The new president of the Irish Travel Agents Association doesn’t mince his words on Ireland’s Covid restrictions. “We’d have more freedoms in Myanmar and more democracy in North Korea,” says Paul Hackett.
He’s fired up after a call with Ireland’s National Public Health Emergency Team (Nphet) the day after it vetoed the proposed reopening of indoor hospitality in Ireland on 5 July.
“We have one Covid case per day and fewer than 50 in hospital," he continues. "Yet Nphet is predicting 700,000 additional Covid cases in the next three months among a population of 4.6 million if we reopen indoor hospitality on 5 July. They are trumping reasonable data.”
Hackett is founder and chief executive of the OTA Click & Go, and was elected president of the ITAA last month.
His fear is travel will follow hospitality after 19 July – the provisional date for the lifting of travel restrictions. “Hospitality got it, in two weeks’ time, travel will get it,” he predicts.
Government support for Ireland’s travel agents ceased on 17 May when non-essential retail reopened. “We get a wage subsidy, but it is not as good as the UK scheme," says Hackett. "That ends on 30 September. The government don’t seem to connect that we are not retail.”
There is commercial rate relief until September, Hackett admits, but “few concessions from landlords”, which he says has made 2021 even more bleak than last year. “In 2020, there was a retail subsidy from January to May; there was an element of support.”
It remains illegal to leave Ireland without good reason until 19 July, and Hackett says uncertainty means “there are no forward bookings”. “Even if we get travelling on 19 July, it will be 20%-25% of 2019, yet supports are gone," says Hackett, with resignation.
Another issue once travel resumes is vaccines, with cheaper antigen tests “effectively banned”. Plus, there are wider issues for family travel. “We have no plan in Ireland to vaccinate anyone under 18; parents will be vaccinated, kids won’t. So, they’ll need negative tests and PCR on return," says Hackett.
"It’s not the cost, it’s the level of uncertainty.

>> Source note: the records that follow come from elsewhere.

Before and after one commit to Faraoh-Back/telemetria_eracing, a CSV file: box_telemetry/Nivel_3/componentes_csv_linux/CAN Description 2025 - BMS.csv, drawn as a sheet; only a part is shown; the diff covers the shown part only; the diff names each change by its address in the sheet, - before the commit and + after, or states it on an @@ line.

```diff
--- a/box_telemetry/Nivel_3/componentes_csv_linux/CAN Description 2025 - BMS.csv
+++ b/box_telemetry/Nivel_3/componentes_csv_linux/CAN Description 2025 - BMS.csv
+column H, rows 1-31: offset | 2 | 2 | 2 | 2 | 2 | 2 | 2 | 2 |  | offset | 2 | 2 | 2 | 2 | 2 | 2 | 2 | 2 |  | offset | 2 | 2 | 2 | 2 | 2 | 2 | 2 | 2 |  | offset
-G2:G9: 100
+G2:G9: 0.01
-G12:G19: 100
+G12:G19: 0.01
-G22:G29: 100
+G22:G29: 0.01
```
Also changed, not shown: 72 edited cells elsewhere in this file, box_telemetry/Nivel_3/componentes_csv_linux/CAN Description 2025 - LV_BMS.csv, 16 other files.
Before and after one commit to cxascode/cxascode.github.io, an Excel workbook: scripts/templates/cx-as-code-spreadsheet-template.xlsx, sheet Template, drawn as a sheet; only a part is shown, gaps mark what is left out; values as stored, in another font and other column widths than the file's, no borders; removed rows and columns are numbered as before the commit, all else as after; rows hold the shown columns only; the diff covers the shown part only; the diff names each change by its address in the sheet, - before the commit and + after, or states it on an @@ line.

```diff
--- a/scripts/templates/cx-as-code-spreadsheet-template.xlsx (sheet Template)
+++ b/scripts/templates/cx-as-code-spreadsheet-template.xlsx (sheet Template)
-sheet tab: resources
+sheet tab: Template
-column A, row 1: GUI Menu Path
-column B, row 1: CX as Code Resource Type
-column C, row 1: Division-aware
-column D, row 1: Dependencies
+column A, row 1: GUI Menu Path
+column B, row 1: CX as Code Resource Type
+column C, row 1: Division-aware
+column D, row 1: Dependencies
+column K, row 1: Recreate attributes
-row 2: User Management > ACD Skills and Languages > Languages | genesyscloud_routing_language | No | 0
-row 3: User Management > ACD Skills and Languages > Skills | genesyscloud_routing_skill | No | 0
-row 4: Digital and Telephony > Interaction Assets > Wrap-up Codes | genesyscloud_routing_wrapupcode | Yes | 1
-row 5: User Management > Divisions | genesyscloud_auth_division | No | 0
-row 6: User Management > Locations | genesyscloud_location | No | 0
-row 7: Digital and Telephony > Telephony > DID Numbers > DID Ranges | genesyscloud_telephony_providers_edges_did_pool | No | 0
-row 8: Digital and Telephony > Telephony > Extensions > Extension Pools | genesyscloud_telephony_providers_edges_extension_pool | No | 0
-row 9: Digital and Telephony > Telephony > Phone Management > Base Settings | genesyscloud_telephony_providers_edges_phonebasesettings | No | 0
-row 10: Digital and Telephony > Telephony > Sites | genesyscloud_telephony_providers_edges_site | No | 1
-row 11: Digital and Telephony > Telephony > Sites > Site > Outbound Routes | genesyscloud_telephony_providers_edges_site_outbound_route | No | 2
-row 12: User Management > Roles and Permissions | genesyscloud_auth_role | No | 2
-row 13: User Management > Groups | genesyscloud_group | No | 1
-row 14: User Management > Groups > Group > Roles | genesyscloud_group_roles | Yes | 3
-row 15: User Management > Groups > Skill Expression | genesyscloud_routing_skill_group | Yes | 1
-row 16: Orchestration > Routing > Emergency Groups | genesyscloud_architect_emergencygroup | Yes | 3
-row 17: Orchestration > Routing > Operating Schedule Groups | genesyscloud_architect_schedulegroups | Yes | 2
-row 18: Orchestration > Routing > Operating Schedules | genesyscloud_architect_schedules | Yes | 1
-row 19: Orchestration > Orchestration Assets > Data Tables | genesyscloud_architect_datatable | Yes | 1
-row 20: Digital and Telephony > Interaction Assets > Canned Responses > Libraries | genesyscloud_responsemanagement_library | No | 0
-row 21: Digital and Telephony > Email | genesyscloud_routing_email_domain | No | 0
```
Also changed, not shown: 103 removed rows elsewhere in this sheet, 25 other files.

If one of your kids tests positive, you can’t leave them in the Canaries and say we’ll see you at the airport in two weeks.”
The ITAA also believes there is no need to test the fully vaccinated under the EU Digital Covid Certificate scheme, but Hackett acknowledges until rules are relaxed, travel’s target audience will be vaccinated adults travelling without children.
The association fears the Irish government regards travel as just “bucket and spade”, but argues the outbound industry is vital to facilitate inbound visits. “There is no understanding that what we do supports airlines and inbound tourism," Hackett says. "The government forgets routes don’t work one way.”
These air links power the corporate travel side, worth €600 million to the industry, plus the huge VFR market – particularly to the US.
Then there is the cruise industry, which has great potential, both for ship visits and outbound sales, Hackett believes. “We are probably only one-third of the market penetration of the UK.”
Hackett’s immediate ambitions are just to see his members, which account for turnover of €1.4 billion, flourish again. “The challenges getting out of this will be tougher than managing through it," he muses.
"We will have to deal with massive consumer uncertainty – the lack of bookings is purely down to consumer confidence. We’re not going to have proper income before 2022.”